Commodus is back, baby
Freddie is fairly mentally disturbed. His character is brilliantly established in the first beach scenes when his sex joke with the sand babe goes on far too long as everyone else slowly backs off from how awkward he is. Right after that he jacks off on the beach while barely hiding his shame. He's a hardcore alcoholic - like, not a vodka in the morning but a paint thinner in the morning alcoholic. Again, it's not totally different from the version of himself he played in I'm Still Here. This dude has some guts to publicly spiral out of control like that - clearly Joaquin himself isn't afraid of much of any public humiliation. He, like Freddie, isn't bound by social norms that would strike fear into the hearts of more mortal men. Indeed that's the whole point of I'm Still Here, though - to blur the line of who was really Joaquin, who was a character, and who was just an indictment of the idea celebrity itself. In many ways, Joaquin appearing here, skinny, and doing a fantastic job does much to justify I'm Still Here as a hoax and to some extent ease the experience of watching that film knowing that he's going to be alright and is in fact, a smarter and more talented actor than we all could have imagined.
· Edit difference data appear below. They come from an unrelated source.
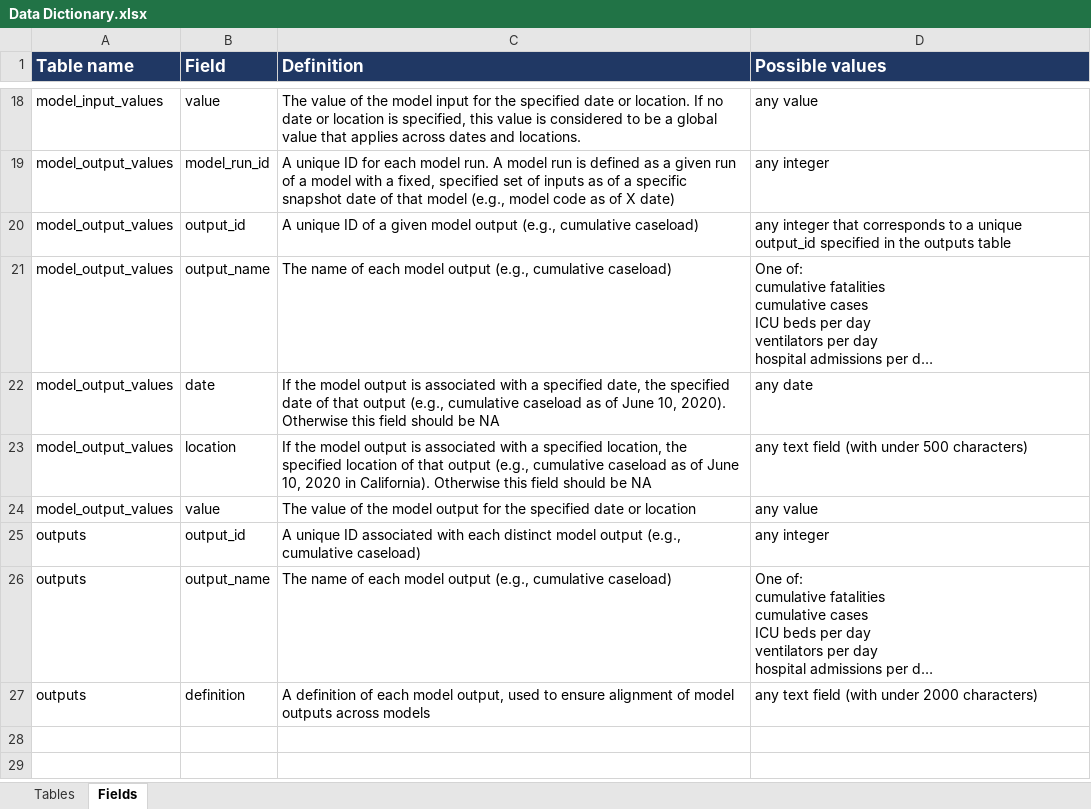
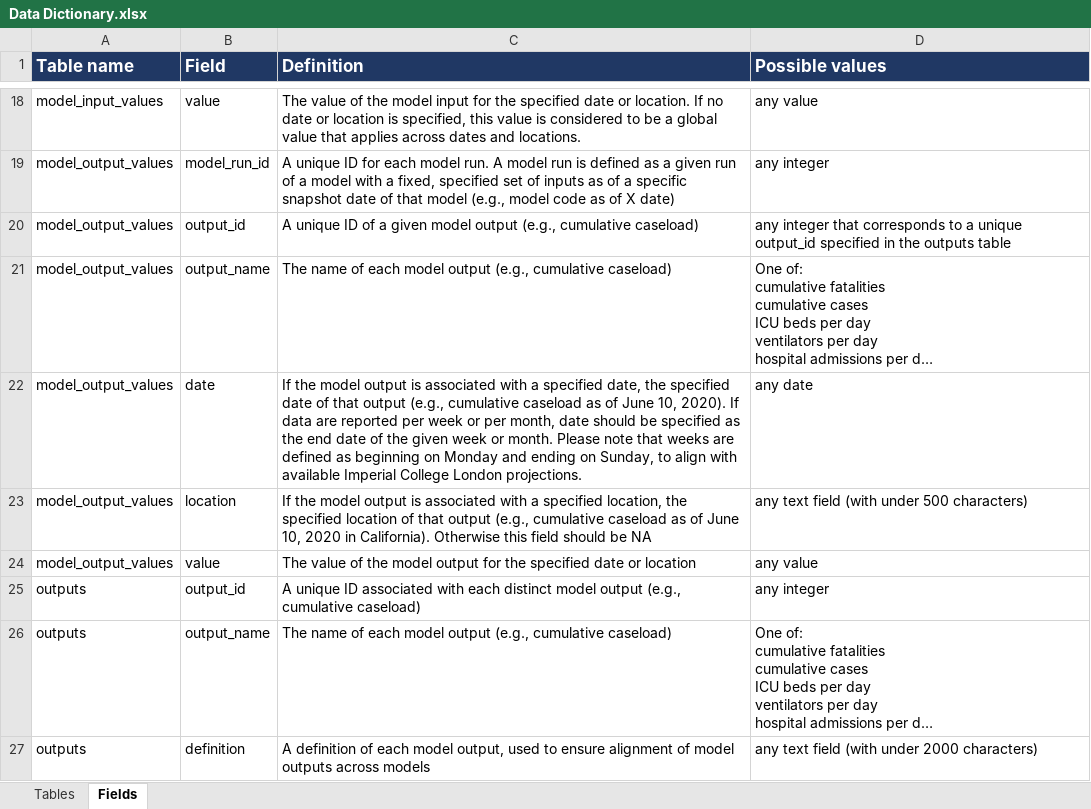
Before and after one commit to Innovate-For-Health/covid-ensemble, an Excel workbook: data/Data Dictionary.xlsx, sheet Fields, drawn as a sheet; only a part is shown, gaps mark what is left out; long unchanged cells end in …; values as stored, in another font and other column widths than the file's, no borders; the diff names each change by its address in the sheet, - before the commit and + after, or states it on an @@ line.

Commit message:
add Imperial College London model outputs from 4/7/2020

```diff
--- a/data/Data Dictionary.xlsx (sheet Fields)
+++ b/data/Data Dictionary.xlsx (sheet Fields)
-C22 (Definition): …10, 2020). Otherwise this field should be NA
+C22 (Definition): …10, 2020). If data are reported per week or per month, date should be specified as the end date of the given week or month. Please note that weeks are defined as beginning on Monday and ending on Sunday, to align with available Imperial College London projections.
```
Also changed, not shown: 11 other files.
The other big player her is Phillip Seymour Hoffman as Lancaster Dodd. Though it's not lifted directly from his life story or anything, Dodd is clearly analogous to the Founder of Scientology, L. Ron Hubbard. Much of Lancaster's philosophy and movement, "The Cause," mirrors the early days of Scientology and Dianetics - that is, the cause of human suffering is a trillion-year struggle between our souls and aliens. Yipes. If there's a second greatest actor in the world, it may be PHS in this flick. Yes, the fat kid from Boogie Nights (1997) returns, better than ever. He's a total blowhard, the kind of great intense Hoff we saw in flicks like Mission: Impossible III (2006) and Doubt (2008). His Sandy Lyle from Along Came Polly (2004) is still the greatest character ever, obvi, but he knocks this out of the park as well.

It's clear that Dodd is as insane as Freddie, but he hides it in a better shell. While Freddie is open and floating through life without control, Dodd only seeks to control it. Dodd wants to be The Master, but in his own freer way of thinking, the true Master may well be Freddie, which Dodd envies. Freddie doesn't really have a direction in his life, with some heartache but no shame in anything he does. There's this battle between both of their inner desires - Dodd desperately wants to control the uncontrollable - the pain and psychosis of life, and he's willing to use a combination of pseudoscience, manipulation, and bullshit to do so. Freddie is apathetic. He doesn't learn a single thing throughout the course of the film - and the thing is, he couldn't care less. He doesn't have the insatiable drive to better himself that Dodd does - Freddie is fine with the way he is.

"Bitches love him!"

Freddie's also ridiculously dumb. When he gets violent towards Dodd's critics, it's not because he's defending The Cause or his ideas. He strongly dislikes people who are critical of the only character in the film (and in Freddie's life) that is trying to help him, or hell, even cares about him. He's totally animalistic, just futile rage and manly ruggedness boiling over waiting for the slightest provocation to fight.

What the film does a nice job then is demonstrating that there's no real reason for Freddie's condition. He's seen suffering from post-traumatic stress disorder after his service in World War II, but he didn't actually do any fighting. He spent the war masturbating on a beach and sleeping at his post on his ship. He was also on the vessel that delivered the bomb to end the war. Since he surely doesn't feel any guilt over anything, he really has no reason to be as insane as he is. He just acts so out of tune with society that everyone he contacts tries to pin down some reason for it or diagnose some mental illness that isn't really there. He's just a huge douchebag.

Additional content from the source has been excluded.